The flotilla was commanded by Commodore Dudley Saltonstall of the Continental Navy, a man who had been in action at sea but had acquired no great naval reputation. His disposition, considered to be overbearing, prickly, and suspicious, was not improved by his knowledge that he had been the second choice for the job. The Massachusetts State Board of War, which had pulled together the expedition, had done well with the equipment (Saltonstall’s flagship, the frigate Warren , for example, had thirty-two guns—12- and 18-pounders); but in terms of men and organization things were not so good in the fourth year of an exhausting war. Four of the better-gunned ships were privateers, owned and commanded by gentlemen more interested in preserving their property than in obeying orders. And although the Massachusetts and Maine countryside had been scoured in an effort to meet the War Board’s call for fifteen hundred men, less than a thousand soldiers and marines ultimately sailed with the expedition.
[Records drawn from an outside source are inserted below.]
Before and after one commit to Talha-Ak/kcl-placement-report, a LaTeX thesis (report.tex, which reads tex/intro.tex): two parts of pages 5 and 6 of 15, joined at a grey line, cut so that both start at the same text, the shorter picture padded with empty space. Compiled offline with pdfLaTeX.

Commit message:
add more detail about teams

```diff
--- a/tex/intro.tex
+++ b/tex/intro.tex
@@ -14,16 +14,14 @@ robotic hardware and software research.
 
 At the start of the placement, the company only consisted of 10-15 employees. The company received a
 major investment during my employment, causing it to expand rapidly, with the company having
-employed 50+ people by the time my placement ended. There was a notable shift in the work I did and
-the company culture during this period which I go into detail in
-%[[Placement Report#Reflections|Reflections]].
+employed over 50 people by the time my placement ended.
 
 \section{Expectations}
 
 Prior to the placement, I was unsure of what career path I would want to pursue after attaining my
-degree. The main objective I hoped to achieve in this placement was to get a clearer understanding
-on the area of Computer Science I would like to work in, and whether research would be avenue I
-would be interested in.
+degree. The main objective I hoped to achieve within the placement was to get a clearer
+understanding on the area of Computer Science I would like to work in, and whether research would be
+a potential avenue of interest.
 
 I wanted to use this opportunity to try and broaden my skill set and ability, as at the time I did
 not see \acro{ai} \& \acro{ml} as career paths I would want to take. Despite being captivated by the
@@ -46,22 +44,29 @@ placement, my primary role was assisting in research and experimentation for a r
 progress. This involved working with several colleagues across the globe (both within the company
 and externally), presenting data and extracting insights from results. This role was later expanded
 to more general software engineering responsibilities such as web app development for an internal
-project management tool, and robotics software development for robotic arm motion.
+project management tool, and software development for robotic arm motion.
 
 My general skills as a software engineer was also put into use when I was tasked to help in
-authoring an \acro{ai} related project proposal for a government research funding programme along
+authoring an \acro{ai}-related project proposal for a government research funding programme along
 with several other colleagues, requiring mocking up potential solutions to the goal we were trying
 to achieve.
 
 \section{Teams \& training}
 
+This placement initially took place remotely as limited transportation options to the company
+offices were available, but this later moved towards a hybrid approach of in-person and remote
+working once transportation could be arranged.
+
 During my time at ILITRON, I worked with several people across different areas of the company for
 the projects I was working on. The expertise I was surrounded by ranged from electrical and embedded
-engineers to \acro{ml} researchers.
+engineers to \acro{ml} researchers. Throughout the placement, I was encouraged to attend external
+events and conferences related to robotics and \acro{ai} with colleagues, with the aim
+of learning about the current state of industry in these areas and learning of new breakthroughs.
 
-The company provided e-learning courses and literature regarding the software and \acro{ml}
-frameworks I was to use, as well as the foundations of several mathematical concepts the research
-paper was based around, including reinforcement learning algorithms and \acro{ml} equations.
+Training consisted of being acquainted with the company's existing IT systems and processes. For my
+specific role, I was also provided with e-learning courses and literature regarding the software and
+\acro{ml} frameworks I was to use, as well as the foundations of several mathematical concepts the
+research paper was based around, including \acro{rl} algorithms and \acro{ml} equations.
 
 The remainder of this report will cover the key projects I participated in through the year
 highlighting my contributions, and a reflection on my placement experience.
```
Against this American armada the British had but three fighting ships- the sloops Nautilus , Albany , and North —and these they ranged across the mouth of the harbor. They had been retained from other duties by General McLean’s naval counterpart, Captain Henry Mowatt.
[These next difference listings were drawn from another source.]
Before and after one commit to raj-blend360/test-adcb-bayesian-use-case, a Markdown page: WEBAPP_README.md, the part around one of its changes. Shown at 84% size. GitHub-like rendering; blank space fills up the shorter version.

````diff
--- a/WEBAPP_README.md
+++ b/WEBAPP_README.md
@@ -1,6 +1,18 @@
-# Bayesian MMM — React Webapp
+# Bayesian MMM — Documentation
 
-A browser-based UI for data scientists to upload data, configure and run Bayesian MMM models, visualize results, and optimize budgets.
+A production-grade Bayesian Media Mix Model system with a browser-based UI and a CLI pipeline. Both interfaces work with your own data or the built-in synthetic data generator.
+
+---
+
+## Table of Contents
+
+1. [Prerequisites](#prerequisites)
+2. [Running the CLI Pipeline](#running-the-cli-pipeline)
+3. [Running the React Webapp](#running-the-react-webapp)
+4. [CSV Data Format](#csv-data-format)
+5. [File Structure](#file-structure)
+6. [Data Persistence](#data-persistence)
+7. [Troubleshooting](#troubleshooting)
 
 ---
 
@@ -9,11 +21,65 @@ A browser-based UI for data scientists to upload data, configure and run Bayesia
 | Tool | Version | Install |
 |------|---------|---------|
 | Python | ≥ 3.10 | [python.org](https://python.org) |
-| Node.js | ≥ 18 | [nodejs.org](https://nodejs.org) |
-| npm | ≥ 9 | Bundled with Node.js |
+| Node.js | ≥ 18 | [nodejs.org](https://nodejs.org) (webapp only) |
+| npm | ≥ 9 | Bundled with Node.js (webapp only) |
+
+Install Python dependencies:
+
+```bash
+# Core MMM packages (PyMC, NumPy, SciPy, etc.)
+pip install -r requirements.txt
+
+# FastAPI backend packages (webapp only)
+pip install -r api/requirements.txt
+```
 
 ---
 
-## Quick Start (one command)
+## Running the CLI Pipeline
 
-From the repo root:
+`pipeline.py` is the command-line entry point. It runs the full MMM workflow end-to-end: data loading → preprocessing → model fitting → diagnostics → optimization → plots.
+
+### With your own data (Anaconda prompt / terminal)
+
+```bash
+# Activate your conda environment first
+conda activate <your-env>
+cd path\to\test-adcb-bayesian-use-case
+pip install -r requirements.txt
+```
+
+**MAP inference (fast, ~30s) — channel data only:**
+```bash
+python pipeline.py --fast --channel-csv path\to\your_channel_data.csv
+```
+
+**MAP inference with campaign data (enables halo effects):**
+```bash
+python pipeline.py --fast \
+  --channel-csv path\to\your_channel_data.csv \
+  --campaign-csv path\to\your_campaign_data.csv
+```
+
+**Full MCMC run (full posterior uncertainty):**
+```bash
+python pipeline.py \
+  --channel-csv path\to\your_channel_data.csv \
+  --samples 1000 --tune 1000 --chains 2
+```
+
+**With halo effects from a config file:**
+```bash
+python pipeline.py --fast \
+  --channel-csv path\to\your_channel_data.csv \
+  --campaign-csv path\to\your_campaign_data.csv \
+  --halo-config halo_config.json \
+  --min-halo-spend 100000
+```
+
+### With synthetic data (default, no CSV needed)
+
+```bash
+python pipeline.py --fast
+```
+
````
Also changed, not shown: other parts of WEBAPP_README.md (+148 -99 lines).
After surveying the situation from a distance Saltonstall raised flags and called the first of several conferences of his captains aboard the Warren . There was a strong wind blowing, and he seemed reluctant to attack. But eventually there was nothing for it: by 3:00 the wind had not diminished; if the deed was to be done that day, it must be then.
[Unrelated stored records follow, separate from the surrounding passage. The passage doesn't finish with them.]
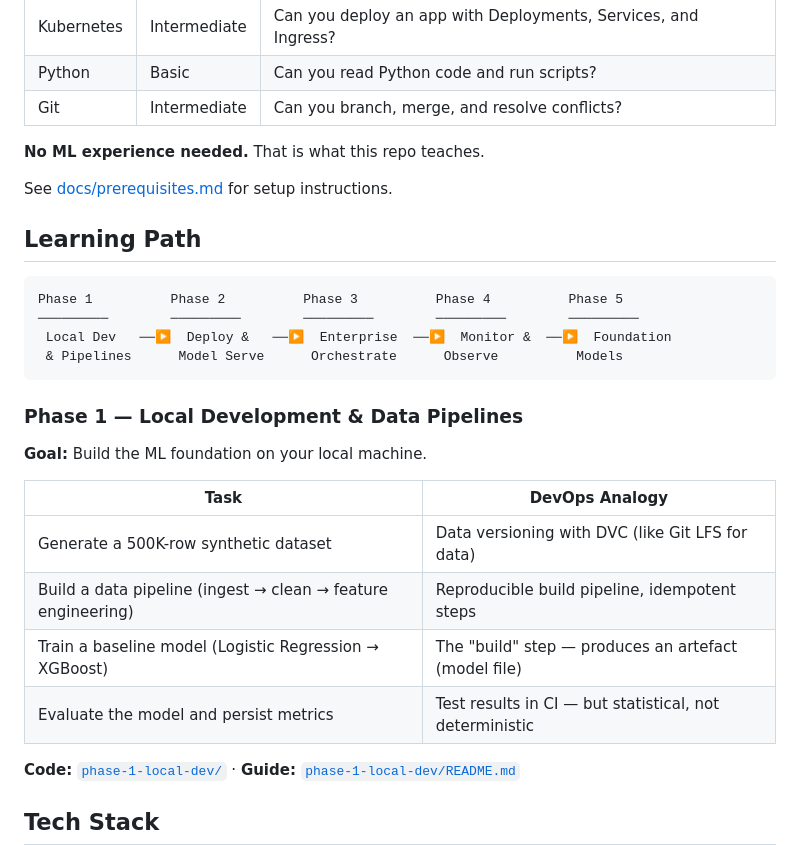
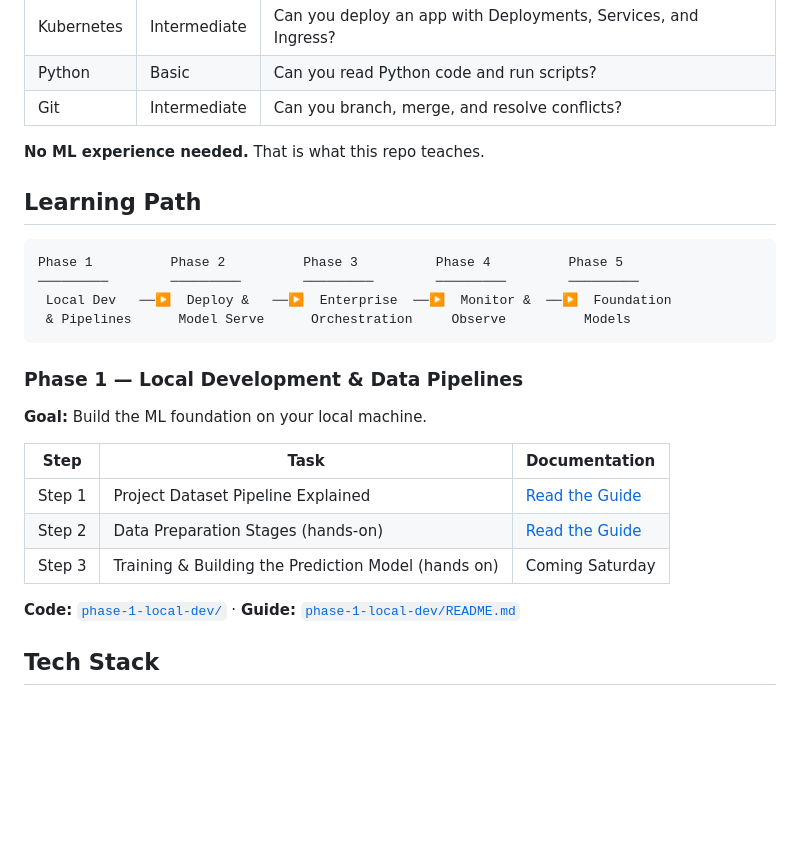
Before and after one commit to techiescamp/mlops-for-devops, a Markdown page: README.md, the part around the change. Rendered like a GitHub page; blank space fills up the shorter version.

Commit message:
[Update] Readme

````diff
--- a/README.md
+++ b/README.md
@@ -50,27 +50,24 @@ One use case, end to end. This keeps the focus on infrastructure and operations,
 
 **No ML experience needed.** That is what this repo teaches.
 
-See [docs/prerequisites.md](docs/prerequisites.md) for setup instructions.
-
 ## Learning Path
 
 ```
 Phase 1          Phase 2          Phase 3          Phase 4          Phase 5
 ─────────        ─────────        ─────────        ─────────        ─────────
  Local Dev   ──▶  Deploy &   ──▶  Enterprise  ──▶  Monitor &  ──▶  Foundation
- & Pipelines      Model Serve      Orchestrate      Observe          Models
+ & Pipelines      Model Serve      Orchestration     Observe          Models
 ```
 
 ### Phase 1 — Local Development & Data Pipelines
 
 **Goal:** Build the ML foundation on your local machine.
 
-| Task | DevOps Analogy |
-|------|----------------|
-| Generate a 500K-row synthetic dataset | Data versioning with DVC (like Git LFS for data) |
-| Build a data pipeline (ingest → clean → feature engineering) | Reproducible build pipeline, idempotent steps |
-| Train a baseline model (Logistic Regression → XGBoost) | The "build" step — produces an artefact (model file) |
-| Evaluate the model and persist metrics | Test results in CI — but statistical, not deterministic |
+| Step | Task | Documentation |
+|------|-------|------------|
+| Step 1 | Project Dataset Pipeline Explained | [Read the Guide](https://newsletter.devopscube.com/p/building-a-dataset-pipeline) |
+| Step 2 | Data Preparation Stages (hands-on) | [Read the Guide](https://newsletter.devopscube.com/p/mlops-data-preparation) |
+| Step 3 | Training & Building the Prediction Model (hands on) | Coming Saturday |
 
 **Code:** [`phase-1-local-dev/`](phase-1-local-dev/) · **Guide:** [`phase-1-local-dev/README.md`](phase-1-local-dev/README.md)
 
````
The battle began at the mouth of the harbor. Saltonstall sent in nine of his armed ships in squadrons of three, guns blazing. Under cover of their escorts’ fire the American transports were brought close inshore where the cliffs at the harbor entrance leave off and the shore rises more gradually.

But a combination of poor shiphandling and British gunfire thwarted the attack. According to Revere’s terse account of the action, “A number of men attmpt to land under Brigar Wadsworth; they approach, orders are given for them to return; the enemy fired upon them, and kill one Indian.”

Militia Colonel Josiah Brewer, a friendly observer of this frustrated assault, had a brother with the Penobscot expedition. He met with him that night, and early the next day the two men went aboard the commander’s flagship. Colonel Brewer gave a full and precise description of the British fort, with discouraging results. “I then told the Commodore that being all the force he would have to meet, I thought that as the wind breezed up he might go in with his shipping, silence the two vessels [ sic ] and the six-gun battery, and land the troops under the cover of his own guns, and in half an hour make everything his own. In reply to which he hove up his long chin, and said, ‘You seem to be d—n knowing about the matter! I am not going to risk my shipping in that d—n hole!’” And so the day wore on with the same luckless landing attempts as the day before.


The leaders of the army forces, however, were not so cautious as SaItonstall. Brigadier General Solomon Lovell was a man of undaunted courage, although he had never commanded troops under fire. Most of his men were similarly untried, so rawly pressed into service that they had paraded together only once. His second-in-command, General Peleg Wadsworth, was a tested and imaginative soldier.

That night, the night of July 26, Wadsworth succeeded in throwing ashore two hundred men, twenty marines, and four 4-pounders on Nautilus Island, across the harbor from the town. The Americans took a small British force there and, despite foul weather, managed by late evening to get some heavier guns ashore. They hauled them up to high ground, where their presence forced the British sloops to move upriver. The night following this minor victory Wadsworth and Lovell planned an audacious assault that deserves to be remembered as one of the Revolution’s most gallant actions.

At three o’clock on the morning of July 28 a combined force of two hundred marines and two hundred militia prepared to move in toward the heights on the western or bay side of the peninsula. The brigs Hazard and Sally and the majestically named Tyrannicide laid down a barrage, firing round after round at the foggy shore. The men piled into their small boats and rowed desperately through the noise and smoke. Even before they saw the foaming beach, they heard the sound of musketry from the high, black pines that loomed out of the crags. The bullets pelted down around the boats as they drew up, slick with salt spray, on the cold, kelp-hung rocks. The men scrambled for what scant cover they could find and peered up at the heights they would have to scale.